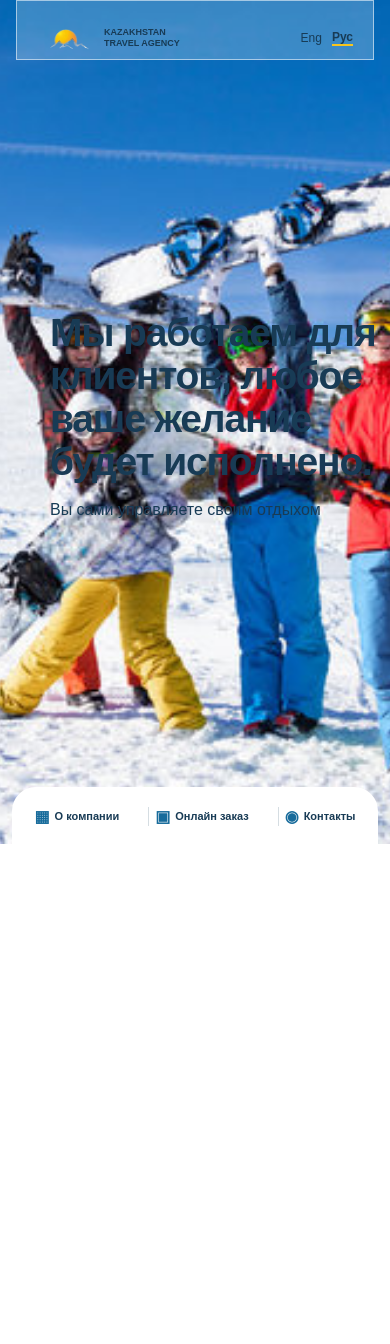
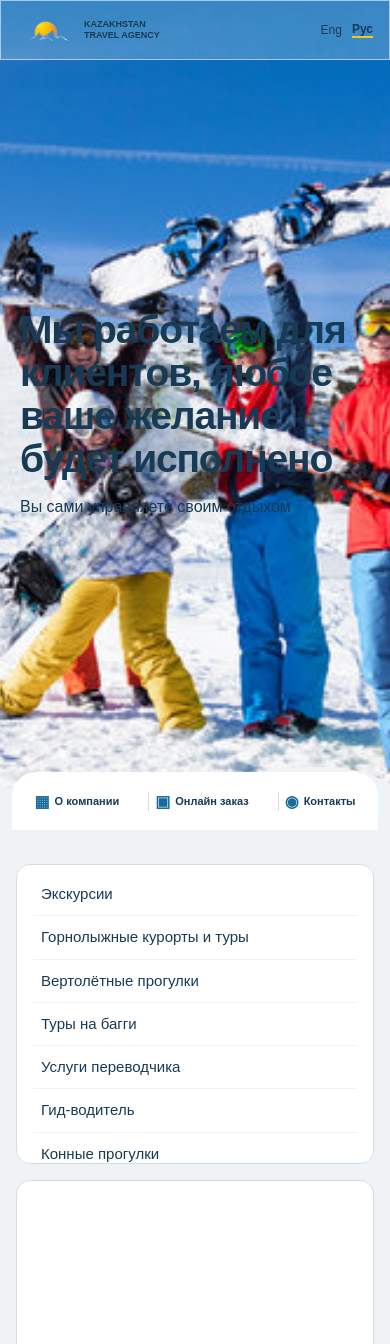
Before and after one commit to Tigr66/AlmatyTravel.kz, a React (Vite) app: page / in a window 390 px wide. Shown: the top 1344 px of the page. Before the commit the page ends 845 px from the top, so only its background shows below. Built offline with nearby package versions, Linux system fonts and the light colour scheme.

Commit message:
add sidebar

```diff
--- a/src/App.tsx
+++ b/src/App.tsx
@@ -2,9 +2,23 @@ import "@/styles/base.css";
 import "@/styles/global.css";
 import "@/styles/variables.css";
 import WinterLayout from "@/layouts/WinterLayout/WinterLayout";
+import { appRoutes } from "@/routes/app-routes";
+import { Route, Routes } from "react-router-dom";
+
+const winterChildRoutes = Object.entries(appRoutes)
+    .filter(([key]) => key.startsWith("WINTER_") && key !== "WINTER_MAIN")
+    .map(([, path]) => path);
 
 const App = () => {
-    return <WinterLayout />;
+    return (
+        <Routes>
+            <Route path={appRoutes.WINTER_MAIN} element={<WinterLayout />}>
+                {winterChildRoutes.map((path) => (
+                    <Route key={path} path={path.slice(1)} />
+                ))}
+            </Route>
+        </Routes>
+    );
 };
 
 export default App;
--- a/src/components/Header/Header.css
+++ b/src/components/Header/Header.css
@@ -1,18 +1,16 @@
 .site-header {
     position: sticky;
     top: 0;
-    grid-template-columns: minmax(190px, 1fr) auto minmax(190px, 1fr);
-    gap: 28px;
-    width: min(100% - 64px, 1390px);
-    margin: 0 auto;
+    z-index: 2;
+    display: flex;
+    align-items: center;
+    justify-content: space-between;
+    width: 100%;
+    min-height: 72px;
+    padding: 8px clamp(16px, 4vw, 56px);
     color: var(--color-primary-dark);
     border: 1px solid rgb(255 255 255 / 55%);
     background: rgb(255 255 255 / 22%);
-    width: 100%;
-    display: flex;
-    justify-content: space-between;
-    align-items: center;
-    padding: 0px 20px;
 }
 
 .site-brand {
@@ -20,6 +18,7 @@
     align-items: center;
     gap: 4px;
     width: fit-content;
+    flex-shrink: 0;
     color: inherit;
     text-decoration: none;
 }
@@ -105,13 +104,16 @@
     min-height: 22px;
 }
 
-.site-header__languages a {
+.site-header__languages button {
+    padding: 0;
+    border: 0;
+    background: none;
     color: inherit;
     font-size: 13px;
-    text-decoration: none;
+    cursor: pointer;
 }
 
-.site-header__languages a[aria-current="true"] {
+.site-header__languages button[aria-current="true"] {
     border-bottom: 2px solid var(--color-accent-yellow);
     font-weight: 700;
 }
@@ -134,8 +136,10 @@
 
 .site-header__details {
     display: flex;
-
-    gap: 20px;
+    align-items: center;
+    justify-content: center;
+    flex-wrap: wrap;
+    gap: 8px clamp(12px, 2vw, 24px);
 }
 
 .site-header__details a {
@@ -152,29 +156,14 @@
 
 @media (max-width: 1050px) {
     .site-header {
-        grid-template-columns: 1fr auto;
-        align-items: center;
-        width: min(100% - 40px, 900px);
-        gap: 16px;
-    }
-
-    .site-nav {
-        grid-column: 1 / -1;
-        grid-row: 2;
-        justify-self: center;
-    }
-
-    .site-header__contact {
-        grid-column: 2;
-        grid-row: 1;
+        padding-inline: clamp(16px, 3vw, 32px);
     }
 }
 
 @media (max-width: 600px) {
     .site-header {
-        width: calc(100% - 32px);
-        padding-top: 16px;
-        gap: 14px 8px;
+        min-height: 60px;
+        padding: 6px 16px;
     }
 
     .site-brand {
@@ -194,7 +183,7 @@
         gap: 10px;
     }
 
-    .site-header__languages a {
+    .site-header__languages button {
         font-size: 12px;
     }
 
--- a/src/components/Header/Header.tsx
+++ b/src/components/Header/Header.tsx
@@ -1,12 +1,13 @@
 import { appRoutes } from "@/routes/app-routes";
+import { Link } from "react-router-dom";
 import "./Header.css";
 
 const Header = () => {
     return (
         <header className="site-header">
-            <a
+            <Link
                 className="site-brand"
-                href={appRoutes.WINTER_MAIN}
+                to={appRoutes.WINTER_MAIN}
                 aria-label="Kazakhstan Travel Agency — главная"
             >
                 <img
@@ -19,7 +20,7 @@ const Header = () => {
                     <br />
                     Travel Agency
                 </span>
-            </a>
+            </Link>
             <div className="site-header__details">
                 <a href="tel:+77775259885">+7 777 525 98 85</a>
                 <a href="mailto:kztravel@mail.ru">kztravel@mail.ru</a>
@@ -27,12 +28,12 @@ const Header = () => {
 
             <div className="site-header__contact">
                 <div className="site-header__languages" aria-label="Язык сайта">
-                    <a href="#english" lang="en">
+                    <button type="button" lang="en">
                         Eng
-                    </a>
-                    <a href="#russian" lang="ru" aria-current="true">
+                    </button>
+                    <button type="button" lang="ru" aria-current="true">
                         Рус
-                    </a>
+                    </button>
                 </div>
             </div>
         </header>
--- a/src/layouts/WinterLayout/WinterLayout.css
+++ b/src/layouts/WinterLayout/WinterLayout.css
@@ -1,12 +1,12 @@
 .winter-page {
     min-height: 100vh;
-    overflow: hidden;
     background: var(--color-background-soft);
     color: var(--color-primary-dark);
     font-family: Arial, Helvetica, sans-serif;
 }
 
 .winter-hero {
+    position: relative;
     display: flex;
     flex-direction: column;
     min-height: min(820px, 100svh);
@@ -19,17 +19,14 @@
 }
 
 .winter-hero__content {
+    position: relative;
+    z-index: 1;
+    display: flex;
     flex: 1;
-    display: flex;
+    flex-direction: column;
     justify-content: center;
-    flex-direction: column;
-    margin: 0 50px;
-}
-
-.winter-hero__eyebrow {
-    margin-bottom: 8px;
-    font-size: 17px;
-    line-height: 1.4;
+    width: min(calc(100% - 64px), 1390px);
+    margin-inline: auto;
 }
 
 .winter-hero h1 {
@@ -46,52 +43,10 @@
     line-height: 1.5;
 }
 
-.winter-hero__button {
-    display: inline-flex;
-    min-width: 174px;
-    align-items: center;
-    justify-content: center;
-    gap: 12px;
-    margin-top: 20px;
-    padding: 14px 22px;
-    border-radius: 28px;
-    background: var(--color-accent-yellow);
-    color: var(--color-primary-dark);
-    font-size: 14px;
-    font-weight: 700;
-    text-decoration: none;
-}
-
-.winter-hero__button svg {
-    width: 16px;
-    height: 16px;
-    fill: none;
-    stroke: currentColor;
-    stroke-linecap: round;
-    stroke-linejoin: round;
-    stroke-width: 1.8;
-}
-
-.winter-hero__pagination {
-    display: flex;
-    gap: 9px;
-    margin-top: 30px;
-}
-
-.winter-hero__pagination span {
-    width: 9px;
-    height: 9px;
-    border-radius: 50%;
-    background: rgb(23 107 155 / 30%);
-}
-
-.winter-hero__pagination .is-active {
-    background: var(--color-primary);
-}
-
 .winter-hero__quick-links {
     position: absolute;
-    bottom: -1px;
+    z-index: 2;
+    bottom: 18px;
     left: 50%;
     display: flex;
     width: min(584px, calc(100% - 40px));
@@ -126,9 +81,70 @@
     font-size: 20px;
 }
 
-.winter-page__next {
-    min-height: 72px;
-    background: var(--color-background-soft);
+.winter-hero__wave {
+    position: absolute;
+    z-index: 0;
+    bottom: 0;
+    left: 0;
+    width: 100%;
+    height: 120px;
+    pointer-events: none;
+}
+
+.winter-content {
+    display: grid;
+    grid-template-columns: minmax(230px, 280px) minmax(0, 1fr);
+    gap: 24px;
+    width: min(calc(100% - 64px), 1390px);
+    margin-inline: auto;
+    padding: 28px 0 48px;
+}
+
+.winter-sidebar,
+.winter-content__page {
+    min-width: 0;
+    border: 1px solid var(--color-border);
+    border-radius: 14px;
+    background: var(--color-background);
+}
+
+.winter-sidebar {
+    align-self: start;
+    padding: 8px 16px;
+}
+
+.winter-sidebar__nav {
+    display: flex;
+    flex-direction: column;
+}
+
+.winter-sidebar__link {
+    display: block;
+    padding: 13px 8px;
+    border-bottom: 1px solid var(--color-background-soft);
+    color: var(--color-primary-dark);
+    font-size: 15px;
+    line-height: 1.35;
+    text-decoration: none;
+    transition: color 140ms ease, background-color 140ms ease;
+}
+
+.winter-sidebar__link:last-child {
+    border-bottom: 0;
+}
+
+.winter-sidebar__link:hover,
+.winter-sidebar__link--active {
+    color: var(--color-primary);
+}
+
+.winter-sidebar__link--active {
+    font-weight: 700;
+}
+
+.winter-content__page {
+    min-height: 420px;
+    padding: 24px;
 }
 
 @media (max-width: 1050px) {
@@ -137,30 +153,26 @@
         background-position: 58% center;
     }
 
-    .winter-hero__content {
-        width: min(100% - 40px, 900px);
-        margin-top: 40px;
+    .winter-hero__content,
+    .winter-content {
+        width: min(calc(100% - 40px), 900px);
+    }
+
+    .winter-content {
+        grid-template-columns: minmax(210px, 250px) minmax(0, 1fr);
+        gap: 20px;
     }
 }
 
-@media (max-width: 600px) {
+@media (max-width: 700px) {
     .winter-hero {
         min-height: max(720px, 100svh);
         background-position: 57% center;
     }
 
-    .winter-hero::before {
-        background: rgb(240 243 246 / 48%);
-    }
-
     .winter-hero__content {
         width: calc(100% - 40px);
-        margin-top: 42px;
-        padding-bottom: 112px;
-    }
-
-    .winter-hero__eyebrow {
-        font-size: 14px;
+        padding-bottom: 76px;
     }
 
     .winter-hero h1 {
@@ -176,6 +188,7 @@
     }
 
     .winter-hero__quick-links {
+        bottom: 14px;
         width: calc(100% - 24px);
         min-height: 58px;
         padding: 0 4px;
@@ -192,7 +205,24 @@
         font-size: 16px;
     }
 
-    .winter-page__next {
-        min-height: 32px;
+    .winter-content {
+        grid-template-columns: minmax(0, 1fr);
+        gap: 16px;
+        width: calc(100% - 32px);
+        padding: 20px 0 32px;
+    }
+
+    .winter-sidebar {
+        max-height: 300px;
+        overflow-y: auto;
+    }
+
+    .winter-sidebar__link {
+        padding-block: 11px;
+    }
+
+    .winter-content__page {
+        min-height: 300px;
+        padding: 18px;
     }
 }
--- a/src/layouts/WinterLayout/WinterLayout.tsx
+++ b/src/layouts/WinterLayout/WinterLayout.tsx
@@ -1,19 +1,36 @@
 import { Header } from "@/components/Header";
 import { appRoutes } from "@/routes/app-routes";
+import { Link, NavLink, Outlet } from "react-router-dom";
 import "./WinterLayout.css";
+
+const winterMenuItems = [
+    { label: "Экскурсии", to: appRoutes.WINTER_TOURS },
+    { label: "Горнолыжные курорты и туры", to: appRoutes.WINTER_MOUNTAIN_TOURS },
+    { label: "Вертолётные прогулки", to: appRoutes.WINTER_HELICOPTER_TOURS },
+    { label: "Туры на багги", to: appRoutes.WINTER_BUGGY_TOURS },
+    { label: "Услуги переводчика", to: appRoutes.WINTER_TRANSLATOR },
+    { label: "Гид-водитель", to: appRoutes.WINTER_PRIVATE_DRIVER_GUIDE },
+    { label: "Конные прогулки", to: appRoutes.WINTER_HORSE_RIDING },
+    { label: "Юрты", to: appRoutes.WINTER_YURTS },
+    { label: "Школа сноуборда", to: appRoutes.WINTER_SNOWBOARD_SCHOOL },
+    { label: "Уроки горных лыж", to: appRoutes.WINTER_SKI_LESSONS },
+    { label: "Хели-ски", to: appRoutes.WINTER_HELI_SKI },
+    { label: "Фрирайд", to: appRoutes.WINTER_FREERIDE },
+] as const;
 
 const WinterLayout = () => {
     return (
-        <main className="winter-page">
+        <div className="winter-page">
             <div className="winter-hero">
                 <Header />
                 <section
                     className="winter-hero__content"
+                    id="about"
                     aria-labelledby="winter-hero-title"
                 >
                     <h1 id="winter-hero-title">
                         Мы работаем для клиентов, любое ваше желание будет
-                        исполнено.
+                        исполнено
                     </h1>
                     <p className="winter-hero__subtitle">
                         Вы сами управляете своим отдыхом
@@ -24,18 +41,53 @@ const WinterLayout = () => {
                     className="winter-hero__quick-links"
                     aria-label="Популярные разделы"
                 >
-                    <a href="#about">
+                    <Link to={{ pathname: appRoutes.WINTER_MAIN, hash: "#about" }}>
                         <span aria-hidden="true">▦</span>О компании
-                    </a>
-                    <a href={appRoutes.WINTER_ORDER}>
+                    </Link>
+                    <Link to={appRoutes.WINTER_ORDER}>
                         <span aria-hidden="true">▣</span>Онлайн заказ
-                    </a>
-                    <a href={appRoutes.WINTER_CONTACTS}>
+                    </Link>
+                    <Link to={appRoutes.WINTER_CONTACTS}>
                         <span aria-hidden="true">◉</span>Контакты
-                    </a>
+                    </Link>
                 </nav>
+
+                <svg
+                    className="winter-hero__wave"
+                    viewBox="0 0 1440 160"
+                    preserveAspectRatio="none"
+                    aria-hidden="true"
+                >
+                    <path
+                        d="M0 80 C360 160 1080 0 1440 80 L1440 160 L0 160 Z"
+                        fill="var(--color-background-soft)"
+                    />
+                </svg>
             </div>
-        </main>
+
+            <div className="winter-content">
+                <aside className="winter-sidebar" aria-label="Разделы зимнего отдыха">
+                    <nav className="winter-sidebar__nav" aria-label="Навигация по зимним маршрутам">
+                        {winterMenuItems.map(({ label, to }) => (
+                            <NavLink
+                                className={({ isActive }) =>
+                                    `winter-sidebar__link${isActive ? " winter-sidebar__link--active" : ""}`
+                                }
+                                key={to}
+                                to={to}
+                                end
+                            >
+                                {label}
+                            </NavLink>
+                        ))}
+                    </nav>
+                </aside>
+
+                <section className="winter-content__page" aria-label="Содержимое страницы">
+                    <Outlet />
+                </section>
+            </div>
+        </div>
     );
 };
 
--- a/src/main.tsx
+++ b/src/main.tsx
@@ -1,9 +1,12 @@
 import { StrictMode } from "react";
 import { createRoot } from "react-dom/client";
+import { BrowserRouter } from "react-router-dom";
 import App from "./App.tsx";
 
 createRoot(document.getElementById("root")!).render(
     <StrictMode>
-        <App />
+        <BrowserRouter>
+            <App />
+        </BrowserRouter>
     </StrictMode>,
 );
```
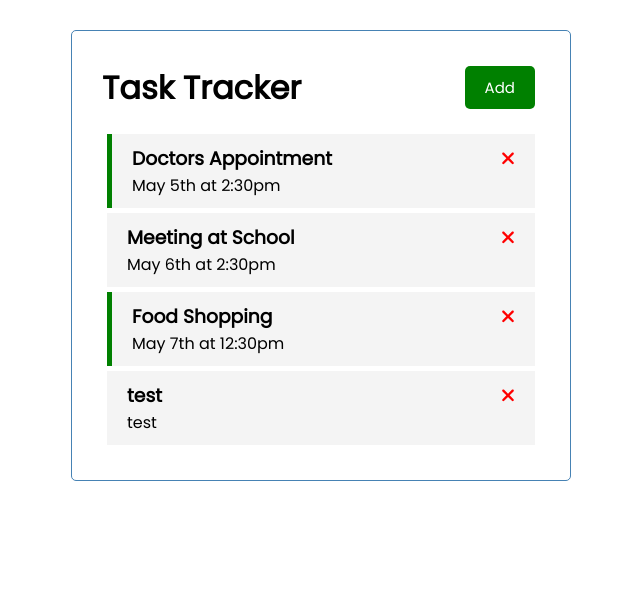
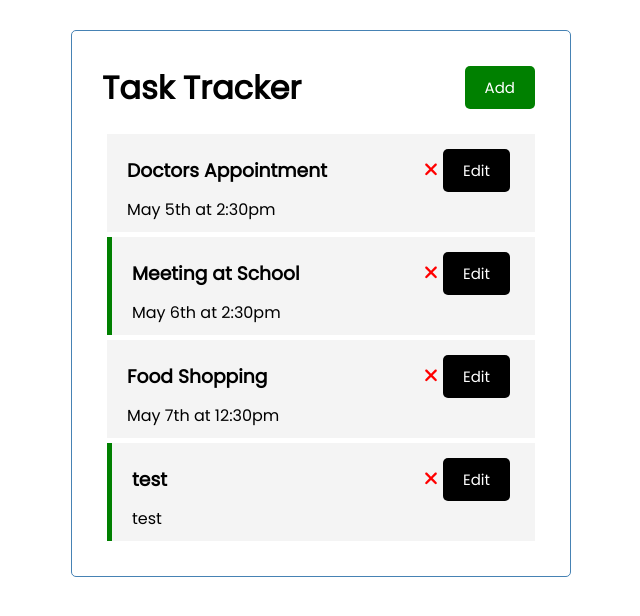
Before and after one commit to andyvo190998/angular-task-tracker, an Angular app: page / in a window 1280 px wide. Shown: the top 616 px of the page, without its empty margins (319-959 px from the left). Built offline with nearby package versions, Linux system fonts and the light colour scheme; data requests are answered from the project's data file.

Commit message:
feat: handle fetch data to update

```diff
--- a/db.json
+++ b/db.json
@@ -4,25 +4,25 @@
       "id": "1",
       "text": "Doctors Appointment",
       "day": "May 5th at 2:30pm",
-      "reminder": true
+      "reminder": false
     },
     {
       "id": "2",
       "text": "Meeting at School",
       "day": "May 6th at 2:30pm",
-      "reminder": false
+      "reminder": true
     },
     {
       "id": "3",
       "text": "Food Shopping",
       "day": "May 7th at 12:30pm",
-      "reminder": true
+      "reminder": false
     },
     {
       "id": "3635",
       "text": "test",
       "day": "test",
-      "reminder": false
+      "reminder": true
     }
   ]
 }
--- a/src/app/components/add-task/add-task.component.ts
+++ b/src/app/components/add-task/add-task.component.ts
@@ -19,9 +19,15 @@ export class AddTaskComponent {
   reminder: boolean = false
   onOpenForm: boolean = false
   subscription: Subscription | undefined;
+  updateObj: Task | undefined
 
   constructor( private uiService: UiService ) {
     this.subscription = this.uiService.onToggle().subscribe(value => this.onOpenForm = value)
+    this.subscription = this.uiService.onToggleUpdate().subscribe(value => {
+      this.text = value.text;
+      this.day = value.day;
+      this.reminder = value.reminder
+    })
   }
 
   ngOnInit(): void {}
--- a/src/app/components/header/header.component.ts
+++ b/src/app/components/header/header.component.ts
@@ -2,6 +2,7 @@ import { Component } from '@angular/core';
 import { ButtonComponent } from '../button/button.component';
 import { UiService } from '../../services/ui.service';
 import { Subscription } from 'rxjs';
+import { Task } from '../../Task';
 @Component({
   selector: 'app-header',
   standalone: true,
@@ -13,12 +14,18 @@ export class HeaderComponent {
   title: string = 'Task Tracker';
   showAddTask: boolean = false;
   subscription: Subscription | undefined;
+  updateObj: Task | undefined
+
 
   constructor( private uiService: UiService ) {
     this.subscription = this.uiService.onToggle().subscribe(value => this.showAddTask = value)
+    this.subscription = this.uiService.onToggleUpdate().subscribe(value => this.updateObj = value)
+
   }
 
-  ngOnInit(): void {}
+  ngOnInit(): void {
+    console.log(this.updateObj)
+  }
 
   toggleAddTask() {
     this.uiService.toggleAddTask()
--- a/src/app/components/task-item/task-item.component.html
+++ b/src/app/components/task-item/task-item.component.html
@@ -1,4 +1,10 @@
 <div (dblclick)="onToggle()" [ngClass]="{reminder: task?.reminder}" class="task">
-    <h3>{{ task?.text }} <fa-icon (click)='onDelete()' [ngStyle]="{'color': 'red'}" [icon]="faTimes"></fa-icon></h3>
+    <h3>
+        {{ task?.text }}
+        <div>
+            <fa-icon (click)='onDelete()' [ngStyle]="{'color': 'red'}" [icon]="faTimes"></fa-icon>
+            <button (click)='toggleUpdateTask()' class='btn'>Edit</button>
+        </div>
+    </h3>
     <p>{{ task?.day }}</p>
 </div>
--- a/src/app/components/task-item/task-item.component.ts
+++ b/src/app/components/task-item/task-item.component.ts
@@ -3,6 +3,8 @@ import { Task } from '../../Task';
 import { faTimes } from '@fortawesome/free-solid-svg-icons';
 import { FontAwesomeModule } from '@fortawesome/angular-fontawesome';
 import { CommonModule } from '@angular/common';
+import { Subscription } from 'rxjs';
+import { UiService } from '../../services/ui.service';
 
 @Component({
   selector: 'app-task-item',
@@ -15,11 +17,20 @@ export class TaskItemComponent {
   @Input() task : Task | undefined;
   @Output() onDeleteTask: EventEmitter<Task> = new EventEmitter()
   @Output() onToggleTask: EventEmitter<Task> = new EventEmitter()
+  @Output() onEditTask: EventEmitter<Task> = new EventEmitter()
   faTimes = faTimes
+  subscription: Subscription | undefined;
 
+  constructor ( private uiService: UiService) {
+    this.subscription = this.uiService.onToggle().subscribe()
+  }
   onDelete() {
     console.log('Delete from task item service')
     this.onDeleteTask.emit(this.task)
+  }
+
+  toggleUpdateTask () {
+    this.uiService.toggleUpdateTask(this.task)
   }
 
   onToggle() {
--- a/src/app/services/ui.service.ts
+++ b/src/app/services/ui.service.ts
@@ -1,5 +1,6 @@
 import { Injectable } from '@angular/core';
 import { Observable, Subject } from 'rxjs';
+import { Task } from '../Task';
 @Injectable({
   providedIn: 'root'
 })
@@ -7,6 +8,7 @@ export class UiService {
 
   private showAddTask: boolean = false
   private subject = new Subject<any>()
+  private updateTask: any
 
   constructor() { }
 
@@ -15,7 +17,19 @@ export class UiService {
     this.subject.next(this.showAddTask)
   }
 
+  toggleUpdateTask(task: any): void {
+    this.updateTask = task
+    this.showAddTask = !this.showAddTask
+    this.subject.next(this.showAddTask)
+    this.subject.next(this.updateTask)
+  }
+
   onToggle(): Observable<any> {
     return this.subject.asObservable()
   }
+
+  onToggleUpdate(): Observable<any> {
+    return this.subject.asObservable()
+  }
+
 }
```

## What this task involves
Check each line of the listing above. Copy the ones with the word "position".

## Your response
     position: sticky;
+    position: relative;
+    position: relative;
     position: absolute;
+    position: absolute;
         background-position: 58% center;
         background-position: 57% center;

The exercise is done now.